Eggs sold for 10¢ / dozen; Calves for 50¢

From our March 2012 issue

By Clifford Scott – White Rock, B.C.

I was born in the 1920s and growing up in the Dirty ‘30s, there was no rain for the crops and garden.

My brother and I had the job of hauling three barrels of water on the stone boat.

At that time chicken eggs were selling for 10¢ a dozen. Six-month-old calves were sold for 50¢.

Every farmer had cattle, chickens, and pigs for meat. My father had the coal mine and if we had any doctor bills my father paid them off with coal, eggs, and meat.

All the neighbours were like one happy family. In the summer we could go to the rodeo, baseball games, and birthday parties. There were the exhibition fairs and the old-timers’ event on June 9 but there was more doing during the winter.

In winter there were card parties, dances, and tap dances by Joe Johnson, Bruce Klaffy, Tim McCarthy, and Howard Thompson.

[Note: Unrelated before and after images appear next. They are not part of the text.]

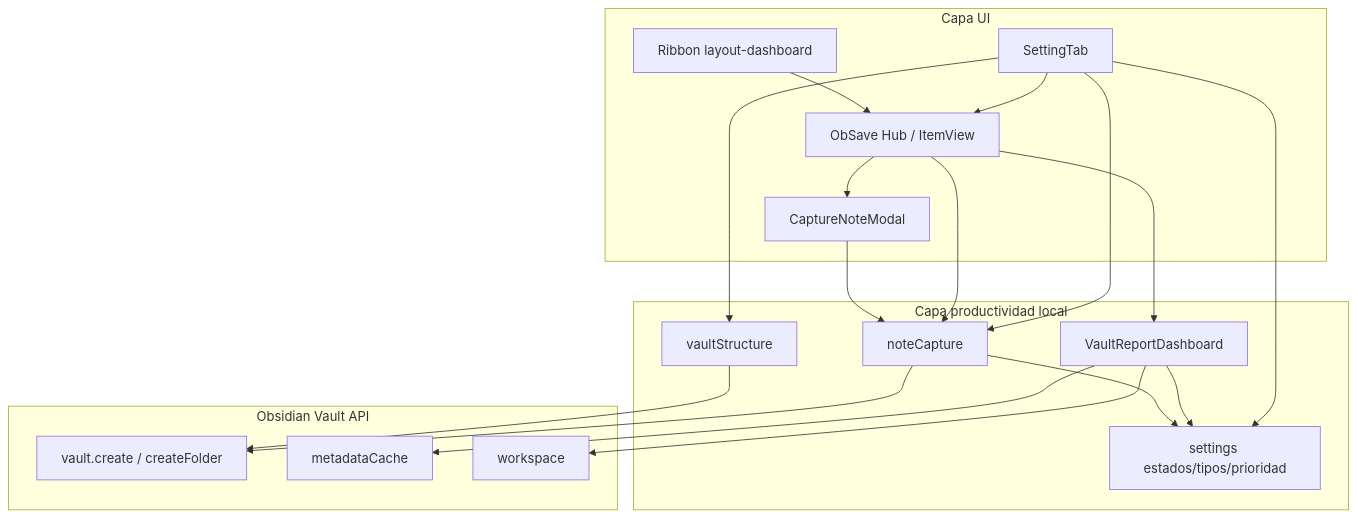
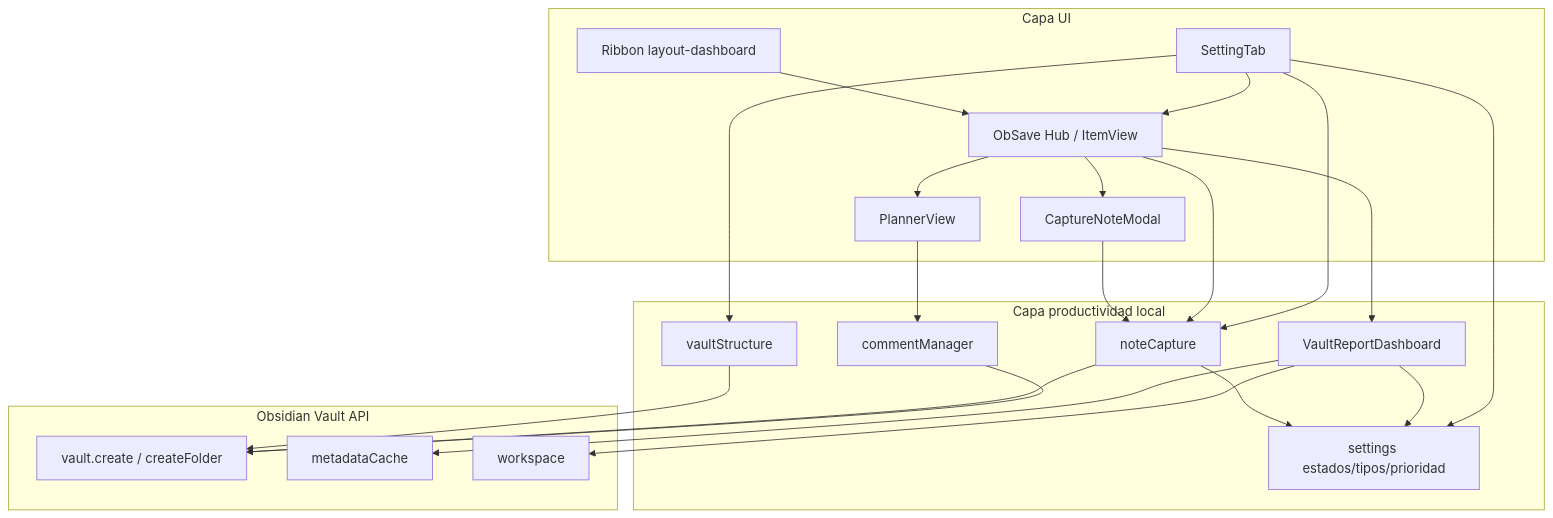
The diagram in .cursor/architecture.md (adastraforge/obsave), drawn with Mermaid before and after one commit. The commit also changed other lines of this file and 13 other files, not shown here.

````diff
--- a/.cursor/architecture.md
+++ b/.cursor/architecture.md
@@ -5,38 +5,43 @@
 ```mermaid
 flowchart TB
     subgraph UI["Capa UI"]
         ST[SettingTab]
         HV[ObSave Hub / ItemView]
+        PV[PlannerView]
         CM[CaptureNoteModal]
         RI[Ribbon layout-dashboard]
     end
 
     subgraph Prod["Capa productividad local"]
         NC[noteCapture]
         VS[vaultStructure]
         RD[VaultReportDashboard]
+        CMT[commentManager]
         STG[settings estados/tipos/prioridad]
     end
 
     subgraph Vault["Obsidian Vault API"]
         VA[vault.create / createFolder]
         MC[metadataCache]
         WS[workspace]
     end
 
     ST --> VS
     ST --> NC
     ST --> HV
     HV --> NC
     HV --> CM
     HV --> RD
+    HV --> PV
+    PV --> CMT
+    CMT --> VA
     CM --> NC
     RI --> HV
     ST --> STG
     RD --> STG
     NC --> STG
     NC --> VA
     VS --> VA
     RD --> MC
     RD --> WS
 ```
````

The men paid 25¢ and the women brought the lunch and cake. The Christmas concerts were free.

In the ‘30s most of the people were on relief. Mrs. Samerson did the handling of the relief clothes and we got three boxes of secondhand clothes. We all dressed up like a million dollars.

We got sacks of jackfish and cod, and hay was shipped in from Manitoba by boxcars. We had $18 to feed a family of six for a month. My father sold coal for $2 a ton.